For each line in the data below that has the word "pages", copy that line.

- _SOURCE DATA_
*** Begin section ***

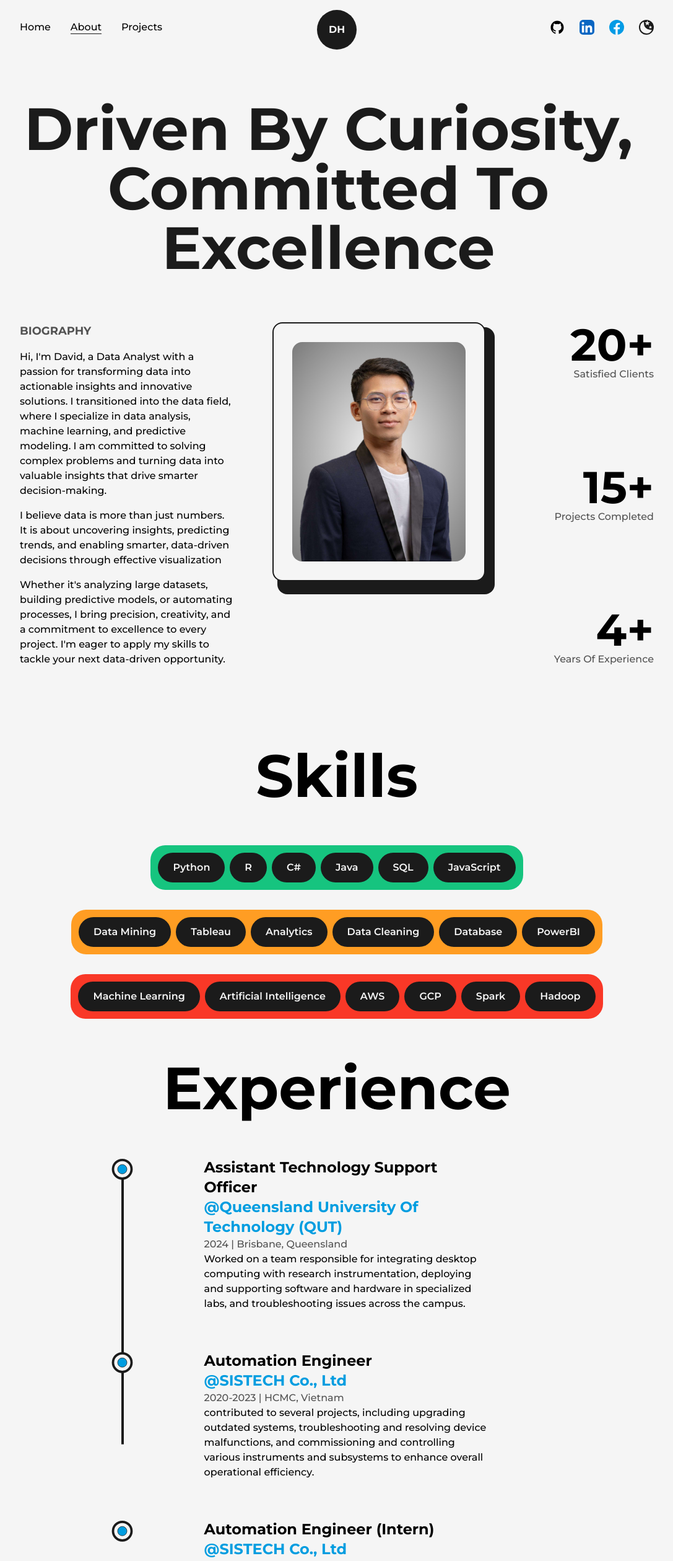
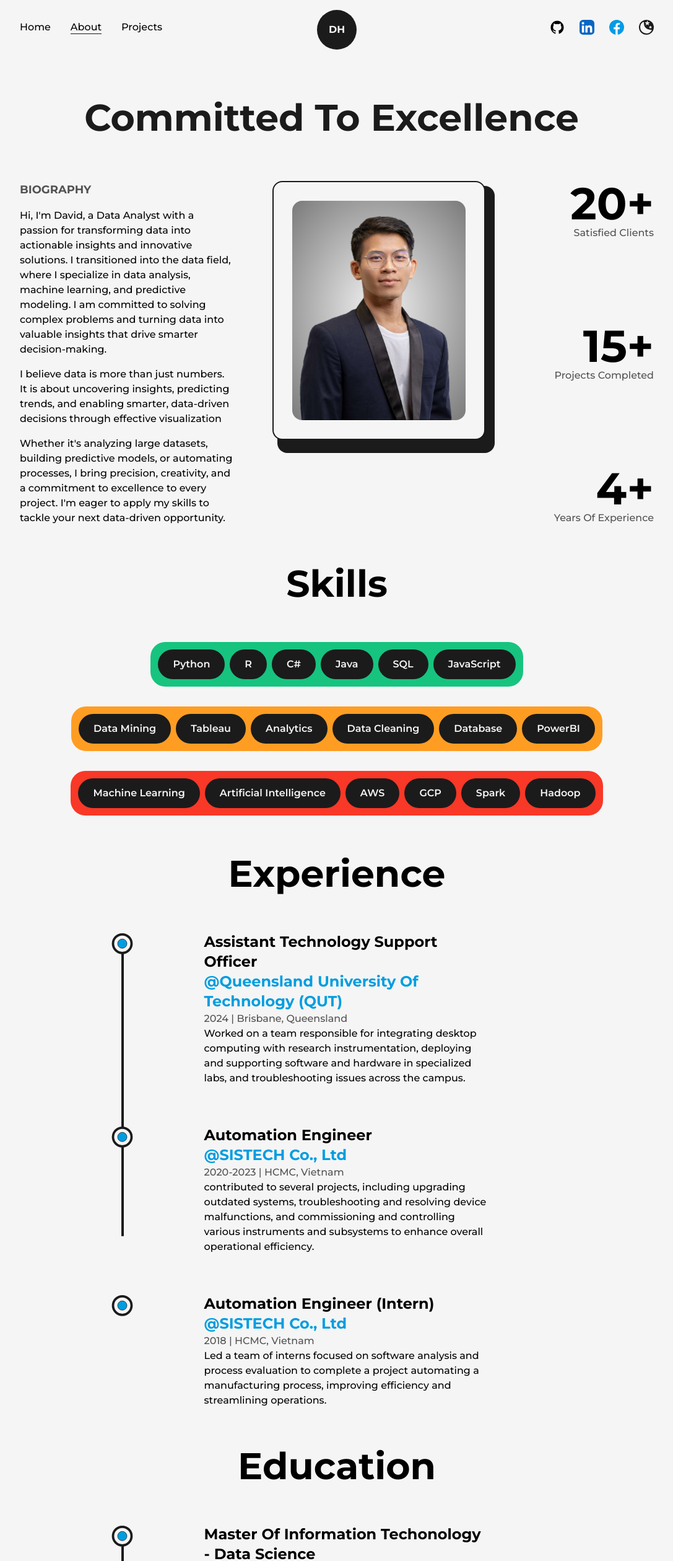
Before and after one commit to davidhuynhgit/profile, a Next.js app: page /about in a window 1280 px wide. Shown: the top 2519 px of the page at 62% size, without its empty margins (96-1183 px from the left). Built offline with nearby package versions, Linux system fonts and the light colour scheme.

Commit message:
Update profile

```diff
--- a/src/component/AnimatedText.js
+++ b/src/component/AnimatedText.js
@@ -32,7 +32,7 @@ const AnimatedText = ({text,className=""}) => {
   return (
     <div className='w-full mx-auto py-2 flex items-center justify-center text-center
     overflow-hidden sm:py-0'>
-        <motion.h1 className={`inline-block w-full text-dark font-bold capitalize text-8xl
+        <motion.h1 className={`inline-block w-full text-dark font-bold capitalize text-6xl
         dark:text-light ${className}`}
         variants = {quote}
         initial = "initial"
--- a/src/component/Certificates.js
+++ b/src/component/Certificates.js
@@ -49,7 +49,7 @@ const Certificates = () => {
 
   return (
     <div className="my-16">
-      <h2 className="font-bold text-8xl mb-16 w-full text-center md:text-6xl xs:text-4xl md:mb-8">
+      <h2 className="font-bold text-6xl mb-16 w-full text-center md:text-6xl xs:text-4xl md:mb-8">
         Certificates
       </h2>
 
--- a/src/component/Education.js
+++ b/src/component/Education.js
@@ -40,9 +40,9 @@ const Education = () => {
   return (
 
     <div className='my-16'>
-        <h2 className='font-bold text-8xl mb-16 w-full text-center
-        md:text-6xl xs:text-4xl md:mb-8
-        '>Education</h2>
+        <h2 className='font-bold text-6xl mb-16 w-full text-center
+         xs:text-4xl md:mb-16'>
+            Education</h2>
 
 
         <div ref={ref} className='w-[75%] mx-auto relative  lg:w-[90%] md:w-full'>
--- a/src/component/Experience.js
+++ b/src/component/Experience.js
@@ -42,8 +42,8 @@ const Experience = () => {
   return (
 
     <div className='my-16'>
-        <h2 className='font-bold text-8xl mb-16 w-full text-center
-        md:text-6xl xs:text-4xl md:mb-8'>
+        <h2 className='font-bold text-6xl mb-16 w-full text-center
+         xs:text-4xl md:mb-16'>
             Experience</h2>
 
         <div ref={ref} className='w-[75%] mx-auto relative lg:w-[90%] md:w-full'>
--- a/src/component/Skills.js
+++ b/src/component/Skills.js
@@ -47,7 +47,7 @@ const Skills = () => {
 
   return (
     <>
-      <h2 className='font-bold text-8xl mt-32 w-full text-center md:text-6xl md:mt-16 mb-16'>Skills</h2>
+      <h3 className='font-bold text-6xl mt-16 w-full text-center md:text-6xl md:mt-16 mb-16'>Skills</h3>
       {skillSets.map((skillSet, index) => (
         <SkillSet key={index} skills={skillSet.skills} bgColor={skillSet.bgColor} />
       ))}
--- a/src/pages/about.js
+++ b/src/pages/about.js
@@ -43,7 +43,9 @@ const about = () => {
       <TransitionEffect/>
       <main className="flex w-full flex-col items-center justify-center dark:text-light">
         <Layout className="py-16">
-          <AnimatedText text="Driven by Curiosity, Committed to Excellence" className="mb-16 lg:!text-7xl sm:!text-6xl xs:!text-4xl sm:mb-8" />
+          <AnimatedText
+            text="Committed to Excellence"
+            className="mb-16 lg:!text-4xl sm:!text-3xl xs:!text-2xl sm:mb-8"/>
           <div className="grid w-full grid-cols-8 gap-16 sm:gap-8">
             <div className="col-span-3 flex flex-col items-start justify-start xl:col-span-4 md:order-2 md:col-span-8">
               <h2 className="mb-4 text-lg font-bold uppercase text-dark/75 dark:text-light/75">
--- a/src/pages/index.js
+++ b/src/pages/index.js
@@ -20,7 +20,7 @@ export default function Home() {
         <meta name="description" content="DavidHuynh's Portfolio" />
         <meta name="viewport" content="width=device-width, initial-scale=1" />
       </Head>
-      <TransitionEffect/>
+      <TransitionEffect />
       <main className='flex items-center text-dark w-full min-h-screen dark:text-light'>
         <Layout className='py-0 md:pt-16 sm:pt-8'>
           <div className="flex items-center justify-between mx-auto w-full lg:flex-col">
@@ -40,15 +40,15 @@ export default function Home() {
 
             <div className='p-4 w-2/3 flex flex-col items-center self-center lg:w-full lg:text-center'>
               <AnimatedText text="Unleash The Power Of Data To Drive Smart Decisions" className='!text-6xl !text-left
-              xl:!text-5xl lg:!text-center lg:!text-6xl md:!text-5xl sm:!text-3xl'/>
+               xl:!text-5xl lg:!text-center lg:!text-5xl md:!text-4xl sm:!text-3xl'/>
               <p className='my-6 text-base font-medium text-justify break-words hyphens-auto'>
-              Hello! I am David Huynh. As a passionate Data Analyst with a strong engineering background, I specialize in extracting meaningful insights through data mining, machine learning, and advanced analytics.
+                Hello! I am David Huynh. As a data enthusiast with a strong engineering background, I specialize in extracting meaningful insights through data mining, machine learning, and advanced analytics.
                 Explore my latest projects, where I blend programming expertise with analytical skills to solve complex problems.
               </p>
 
               <div className='flex items-center self-start mt-2 lg:self-center'>
                 <Link href="/DavidHuynh_Resume.pdf" target={"_blank"}
-                  className ="flex items-center p-2 px-4 !w-[142px] !h-[50px]
+                  className="flex items-center p-2 px-4 !w-[142px] !h-[50px]
                   bg-dark text-light
                   dark:bg-light dark:text-dark
                   rounded-lg text-lg font-semibold
@@ -56,7 +56,7 @@ export default function Home() {
                   hover:bg-light hover:text-dark
                   hover:dark:bg-dark hover:dark:text-light              "
                   download={true}
-                >Resume <LinkArrow  className="ml-2 !h-[50px] !w-[30px]"  />
+                >Resume <LinkArrow className="ml-2 !h-[50px] !w-[30px]" />
                 </Link>
                 <Link href="mailto:davidhuynh.connect@gmail.com"
                   className='ml-4 text-lg font-medium capitalize
--- a/src/pages/projects.js
+++ b/src/pages/projects.js
@@ -124,8 +124,8 @@ const projects = () => {
         <main className='w-full flex flex-col items-center justify-center dark:text-light'>
             <Layout className='pt-16'>
                 <AnimatedText
-                text="From Knowledge to Action!"
-                className='mb-16 lg:!text-7xl sm:!text-6xl xs:!text-4xl'/>
+                text="From Knowledge to Real World!"
+                className="mb-16 lg:!text-4xl sm:!text-3xl xs:!text-2xl sm:mb-8"/>
                 <div className="mb-16 grid grid-cols-12 gap-24 gap-y-32 xl:gap-x-16 lg:gap-x-8 md:gap-y-24 sm:gap-x-0">
                   <div className="col-span-12">
 
```
Lines whose indentation alone changed are shown as unchanged.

*** End section ***

- _RESPONSE BELOW_
--- a/src/pages/about.js
+++ b/src/pages/about.js
--- a/src/pages/index.js
+++ b/src/pages/index.js
--- a/src/pages/projects.js
+++ b/src/pages/projects.js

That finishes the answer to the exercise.